February 28, 2013

In Religion’s Name

Abuses against Religious Minorities in Indonesia

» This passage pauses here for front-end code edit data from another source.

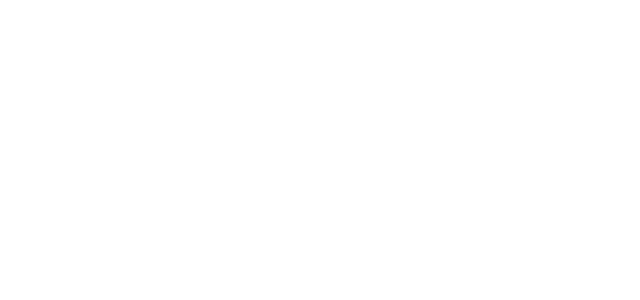
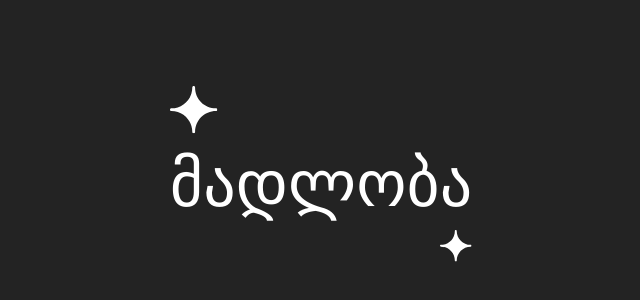
Before and after one commit to giosurmanidze/Covid-Questionaire, a Vue app: page /thanks in a window 1280 px wide. Before the commit this address had no page. Shown: the part 242-542 px from the top of the page, without its empty margins (319-959 px from the left). Built offline with nearby package versions, Linux system fonts and the light colour scheme.

Commit message:
style/thanks page

```diff
--- /dev/null
+++ b/src/pages/Thanks.vue
@@ -0,0 +1,9 @@
+<template>
+  <div class="w-full h-screen bg-[#232323] flex justify-center items-center">
+    <div class="relative">
+      <img src="../assets/Frame1.svg" class="w-12"/>
+      <h1 class="text-[64px] text-[#FFFFFF]">მადლობა</h1>
+      <img src="../assets/Frame1.svg" class="absolute right-0 w-8"/>
+    </div>
+  </div>
+</template>
--- a/src/router/index.js
+++ b/src/router/index.js
@@ -4,6 +4,7 @@
 import CovidCondition from '../pages/CovidCondition.vue'
 import Vaccination from '../pages/Vaccination.vue'
 import Tips from '../pages/Tips.vue'
+import Thanks from '../pages/Thanks.vue'
 
 const router = createRouter({
   history: createWebHistory(import.meta.env.BASE_URL),
@@ -32,6 +33,11 @@
       path: '/tips',
       name: 'tips',
       component: Tips
+    },
+    {
+      path: '/thanks',
+      name: 'thanks',
+      component: Thanks
     }
   ]
 })
```
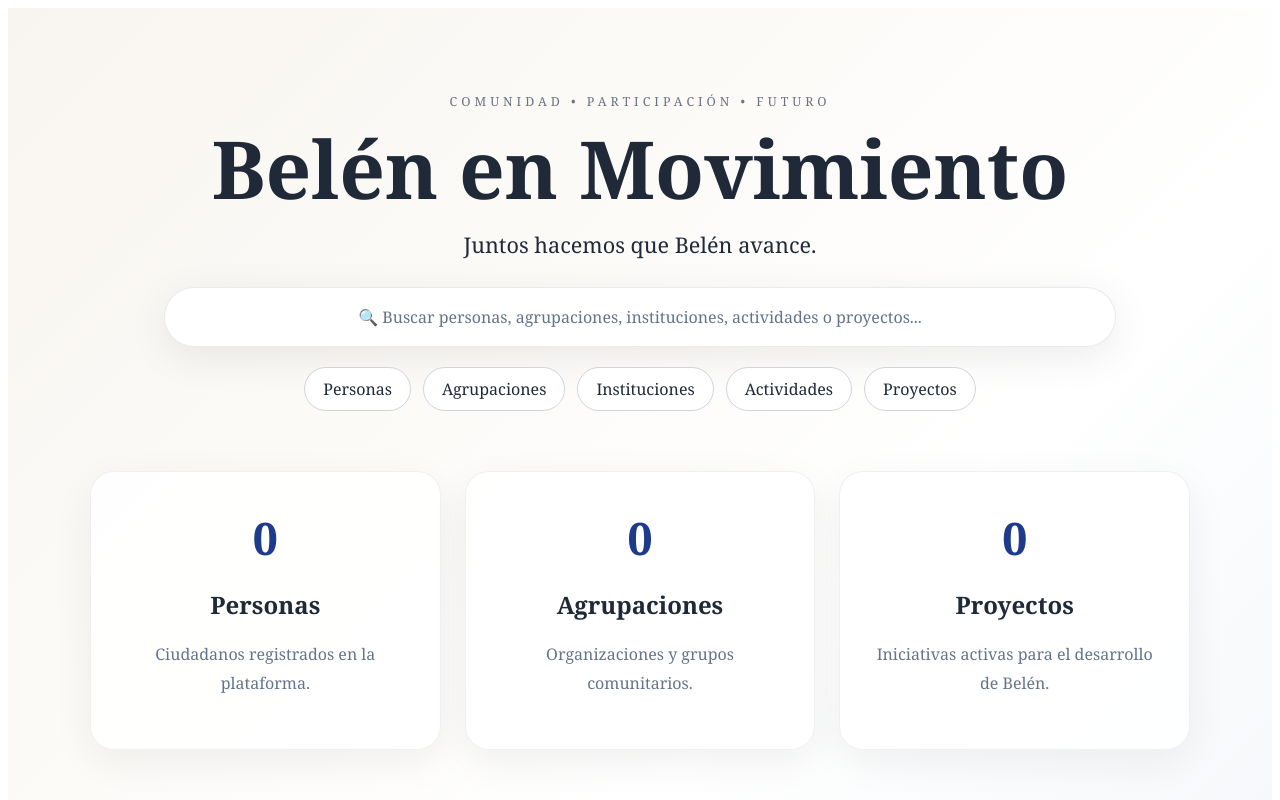
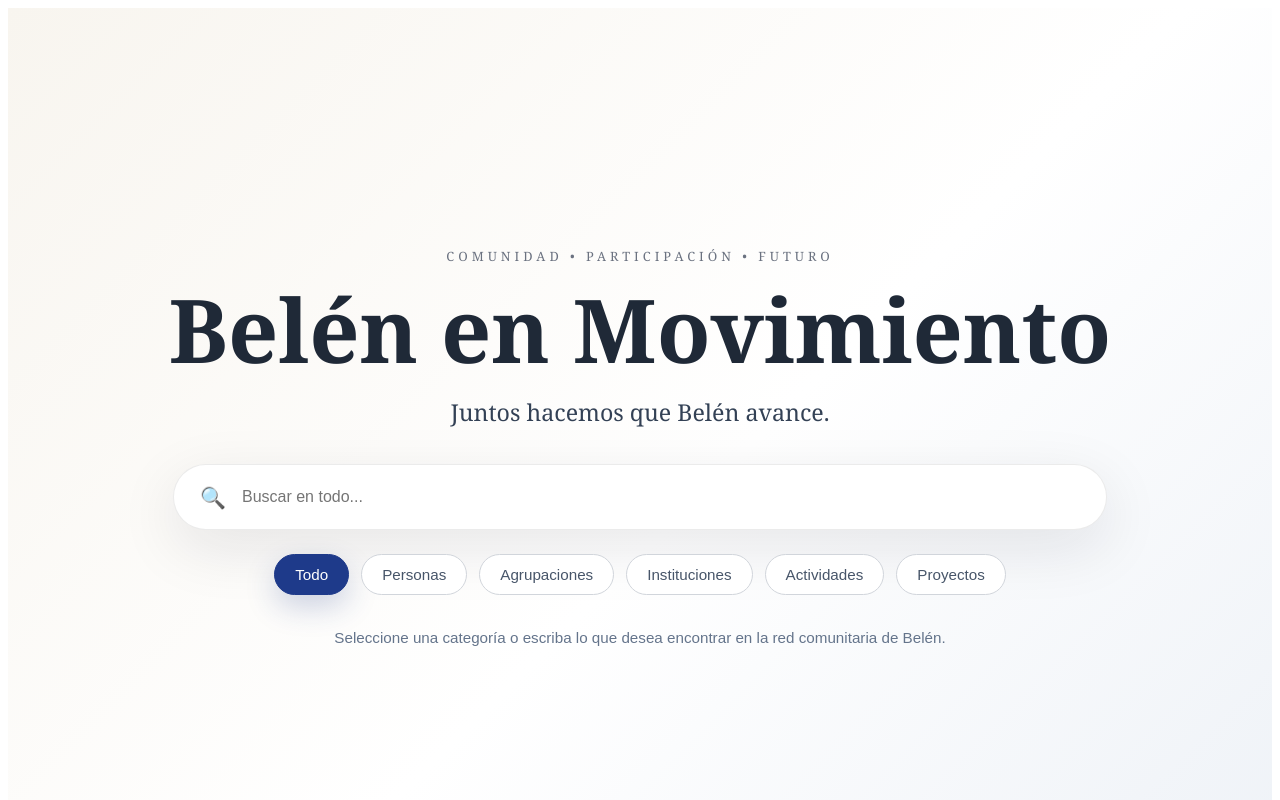
Before and after one commit to elvingr1414/belen-en-movimiento, a Next.js app: page / in a window 1280 px wide. Shown: the top 800 px of the page. Built offline with nearby package versions, Linux system fonts and the light colour scheme.

Commit message:
Update page.tsx

```diff
--- a/app/page.tsx
+++ b/app/page.tsx
@@ -1,74 +1,151 @@
+"use client";
+
+import { useState } from "react";
+
 export default function Home() {
   const categorias = [
-    { titulo: "Personas", numero: "0", descripcion: "Ciudadanos registrados en la plataforma." },
-    { titulo: "Agrupaciones", numero: "0", descripcion: "Organizaciones y grupos comunitarios." },
-    { titulo: "Proyectos", numero: "0", descripcion: "Iniciativas activas para el desarrollo de Belén." },
-  ];
-  const agrupaciones = [
-    "CDAM Belén",
-    "Asociación de Adultos Belemitas",
-    "Parroquia San Antonio de Belén",
-    "Comité Cantonal de Deportes",
-    "Cámara de Comercio",
+    "Todo",
+    "Personas",
+    "Agrupaciones",
+    "Instituciones",
+    "Actividades",
+    "Proyectos",
   ];
 
+  const [categoriaActiva, setCategoriaActiva] = useState("Todo");
+
   return (
-    <main style={{ minHeight: "100vh", background: "linear-gradient(135deg,#f8f5ef 0%,#ffffff 55%,#eef2f7 100%)", fontFamily: "Georgia, serif", padding: "40px", color: "#1f2937" }}>
-      <section style={{ textAlign: "center", marginTop: "45px", marginBottom: "60px" }}>
-        <p style={{ letterSpacing: "4px", fontSize: "0.78rem", color: "#6b7280" }}>
+    <main
+      style={{
+        minHeight: "100vh",
+        background:
+          "linear-gradient(135deg,#f8f5ef 0%,#ffffff 55%,#eef2f7 100%)",
+        fontFamily: "Georgia, serif",
+        padding: "40px",
+        color: "#1f2937",
+        display: "flex",
+        alignItems: "center",
+        justifyContent: "center",
+      }}
+    >
+      <section
+        style={{
+          width: "100%",
+          maxWidth: "1050px",
+          textAlign: "center",
+        }}
+      >
+        <p
+          style={{
+            letterSpacing: "4px",
+            fontSize: "0.8rem",
+            color: "#6b7280",
+            marginBottom: "20px",
+          }}
+        >
           COMUNIDAD • PARTICIPACIÓN • FUTURO
         </p>
 
-        <h1 style={{ fontSize: "clamp(2.7rem,7vw,5rem)", margin: "18px 0", lineHeight: 1 }}>
+        <h1
+          style={{
+            fontSize: "clamp(3rem,8vw,5.5rem)",
+            margin: "0 0 22px",
+            lineHeight: 1,
+          }}
+        >
           Belén en Movimiento
         </h1>
 
-        <p style={{ fontSize: "1.35rem", marginBottom: "28px" }}>
+        <p
+          style={{
+            fontSize: "1.45rem",
+            marginBottom: "36px",
+            color: "#334155",
+          }}
+        >
           Juntos hacemos que Belén avance.
         </p>
 
-        <div style={{ maxWidth: "900px", margin: "0 auto", background: "#fff", borderRadius: "999px", padding: "18px 25px", boxShadow: "0 10px 40px rgba(0,0,0,0.08)", border: "1px solid rgba(0,0,0,0.08)", color: "#64748b" }}>
-          🔍 Buscar personas, agrupaciones, instituciones, actividades o proyectos...
+        <div
+          style={{
+            maxWidth: "880px",
+            margin: "0 auto",
+            background: "#ffffff",
+            borderRadius: "999px",
+            padding: "18px 26px",
+            boxShadow: "0 18px 60px rgba(15,23,42,0.10)",
+            border: "1px solid rgba(0,0,0,0.08)",
+            display: "flex",
+            alignItems: "center",
+            gap: "14px",
+          }}
+        >
+          <span style={{ fontSize: "1.3rem" }}>🔍</span>
+
+          <input
+            placeholder={`Buscar en ${categoriaActiva.toLowerCase()}...`}
+            style={{
+              width: "100%",
+              border: "none",
+              outline: "none",
+              fontSize: "1rem",
+              color: "#1f2937",
+              fontFamily: "Arial, sans-serif",
+              background: "transparent",
+            }}
+          />
         </div>
 
-        <div style={{ marginTop: "20px", display: "flex", justifyContent: "center", gap: "12px", flexWrap: "wrap" }}>
-          {["Personas", "Agrupaciones", "Instituciones", "Actividades", "Proyectos"].map((item) => (
-            <span key={item} style={{ padding: "10px 18px", borderRadius: "999px", background: "#ffffff", border: "1px solid #d1d5db" }}>
-              {item}
-            </span>
-          ))}
+        <div
+          style={{
+            marginTop: "24px",
+            display: "flex",
+            justifyContent: "center",
+            gap: "12px",
+            flexWrap: "wrap",
+          }}
+        >
+          {categorias.map((categoria) => {
+            const activa = categoriaActiva === categoria;
+
+            return (
+              <button
+                key={categoria}
+                onClick={() => setCategoriaActiva(categoria)}
+                style={{
+                  padding: "11px 20px",
+                  borderRadius: "999px",
+                  border: activa
+                    ? "1px solid #1e3a8a"
+                    : "1px solid #d1d5db",
+                  background: activa ? "#1e3a8a" : "#ffffff",
+                  color: activa ? "#ffffff" : "#475569",
+                  fontSize: "0.95rem",
+                  fontFamily: "Arial, sans-serif",
+                  cursor: "pointer",
+                  boxShadow: activa
+                    ? "0 12px 30px rgba(30,58,138,0.22)"
+                    : "none",
+                  transition: "all 0.2s ease",
+                }}
+              >
+                {categoria}
+              </button>
+            );
+          })}
         </div>
-      </section>
 
-      <section style={{ maxWidth: "1100px", margin: "0 auto 70px", display: "grid", gridTemplateColumns: "repeat(auto-fit,minmax(260px,1fr))", gap: "24px" }}>
-        {categorias.map((item) => (
-          <div key={item.titulo} style={{ background: "rgba(255,255,255,0.85)", borderRadius: "24px", padding: "35px", textAlign: "center", boxShadow: "0 12px 40px rgba(0,0,0,0.06)", border: "1px solid rgba(0,0,0,0.06)" }}>
-            <div style={{ fontSize: "2.8rem", fontWeight: "bold", color: "#1e3a8a" }}>{item.numero}</div>
-            <h2>{item.titulo}</h2>
-            <p style={{ color: "#64748b", lineHeight: 1.8 }}>{item.descripcion}</p>
-          </div>
-        ))}
-      </section>
-
-      <section style={{ maxWidth: "1100px", margin: "0 auto", textAlign: "center" }}>
-        <p style={{ letterSpacing: "3px", fontSize: "0.75rem", color: "#6b7280" }}>
-          PRIMERAS CONEXIONES
+        <p
+          style={{
+            marginTop: "34px",
+            color: "#64748b",
+            fontSize: "0.95rem",
+            fontFamily: "Arial, sans-serif",
+          }}
+        >
+          Seleccione una categoría o escriba lo que desea encontrar en la red
+          comunitaria de Belén.
         </p>
-
-        <h2 style={{ fontSize: "2.4rem", marginBottom: "30px" }}>
-          Agrupaciones destacadas
-        </h2>
-
-        <div style={{ display: "grid", gridTemplateColumns: "repeat(auto-fit,minmax(220px,1fr))", gap: "18px" }}>
-          {agrupaciones.map((nombre) => (
-            <div key={nombre} style={{ background: "rgba(255,255,255,0.78)", border: "1px solid rgba(0,0,0,0.07)", borderRadius: "20px", padding: "24px", boxShadow: "0 10px 30px rgba(0,0,0,0.05)" }}>
-              <h3 style={{ margin: "0 0 10px" }}>{nombre}</h3>
-              <p style={{ margin: 0, color: "#64748b", lineHeight: 1.6 }}>
-                Organización vinculada al movimiento comunitario de Belén.
-              </p>
-            </div>
-          ))}
-        </div>
       </section>
     </main>
   );
```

Key Recommendations
I. Religion and the State since Independence
Post-Independence Debates
Religion under Suharto
Post-Suharto Developments
Religious Diversity in Indonesia
Sunni Muslims and Sunni Groups
Shia Muslims
II. Laws and Institutions that  Facilitate Discrimination and Abuse
The 2000 Constitutional Amendment
The 1965 Blasphemy Law
Decrees on Houses of Worship
1969 Decree on Houses of Worship
2006 Decree on Houses of Worship
2008 Anti-Ahmadiyah Decree
Religious Harmony Bill
Religious Institutions in Indonesia
Ministry of Religious Affairs
Bakor Pakem
Indonesian Ulama Council (Majelis Ulama Indonesia, MUI)
Religious Harmony Forum
III. House of Worship Difficulties,  Discrimination, and Violence
Attacks on Houses of Worship
GKI Yasmin, Bogor
HKBP Filadelfia, Bekasi
From Java to Timor, Closures of Houses of Worship
Attack on Shia Boarding School
Prosecutions under Blasphemy and Conversion Laws
Prosecutions under the 2008 Anti-Ahmadiyah Decree
Harassment of Ahmadiyah School Children
Discriminatory Administrative Policies
IV. State Failure to Protect Religious Minorities from Violence
Police Siding with Islamist Militants
Police Failure to Prevent Violence Despite Warning Signs
Blaming Religious Minorities
Failure to Investigate Violence
Arson Attacks in Sumatra
Judicial System Failures
Recent Attacks on Freedom of Expression
V. Role of the International Community
The United States, European Union, Australia, and Other Trade Partners
and Donors
VI. Recommendations
To the Government of Indonesia
To the President
To the House of Representatives
To the National Police
To the Ministry of Religious Affairs
To the Ministry of Home Affairs
To the United States, European Union Member States, Australia, Japan, and other Concerned Governments
Appendix I
Population in Indonesia by Religion 2010
Appendix II
Number of Houses of Worship in Indonesia 2010